Windows It's something lots of people here on OSNews have been waiting for. It's something we've talked about, something we've theorised about, and something we've declared as the future for Windows' backwards compatibility - and now it's here, and official. Over a month ago, Microsoft bloggers Rafael Rivera and Paul Thurrott have been briefed by Microsoft on a technology for Windows 7 called Windows XP Mode. Available as a free download for Windows 7 Professional, Enterprise, and Ultimate users, it's a fully integrated and licensed copy of Windows XP SP3 in a VirtualPC-based environment, with full "coherence" support. In other words, it's Microsoft's variant of Apple's Classic environment, and it's coming to Windows 7, for free. Near-instant update: The Windows 7 RC will indeed be available publicly on May 5. TechNet/MSDN will get it April 30.
Permalink for comment 360528
To read all comments associated with this story, please click here.
RE[5]: Still worse than XP...
by darknexus on Sat 25th Apr 2009 18:37 UTC in reply to "RE[4]: Still worse than XP..."
Member since:

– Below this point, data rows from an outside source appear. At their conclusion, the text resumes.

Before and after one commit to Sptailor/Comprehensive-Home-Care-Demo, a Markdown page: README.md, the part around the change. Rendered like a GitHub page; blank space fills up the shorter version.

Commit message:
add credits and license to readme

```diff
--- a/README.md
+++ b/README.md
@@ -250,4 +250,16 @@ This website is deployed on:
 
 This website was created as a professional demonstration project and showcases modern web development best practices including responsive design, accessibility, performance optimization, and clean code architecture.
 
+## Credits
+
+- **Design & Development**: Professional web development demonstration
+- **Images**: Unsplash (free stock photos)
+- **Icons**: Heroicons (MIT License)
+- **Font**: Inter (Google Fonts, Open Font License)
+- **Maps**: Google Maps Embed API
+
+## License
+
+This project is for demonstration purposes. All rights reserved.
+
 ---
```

You are describing a hard drive failure. Even if it is working now, it is just a matter of time before it dies again. I would highly recommend getting a new one, and until you do back everything up as rigorously as possible.

Not necessarily. I've seen similar things happen to NTFS filesystems, although in my case it was in Windows XP. Basically, if you're unlucky enough to have to reset or power off the system right as NTFS is closing a write to its master file table (mft), it can bring the filesystem down under the right conditions. It can also cause other interesting things if the MFT becomes just a bit corrupted due to this, e.g. used clusters end up being marked as free, causing random disappearances of files and/or folders, or portions of the pbr to be erased.
It could also be a failure on the motherboard, with the IDE or SATA controller crapping out (not sure which connector that drive used), or it could be the Vista motherboard drivers are buggy as hell. It could even be an unlucky power surge just at the wrong time that overloaded the surge protector and fried a portion of the OP's hard drive, I've had that happen once as well. That required a low level format of the disk before it would work properly again, as certain areas had to be zeroed out before they could be written to. This could explain what happened with your mbr, and the blue screen afterwards although that could very well be your motherboard drivers as well.
This is not a clear case of hard drive failure by a long shot.

Reply Parent Score: 2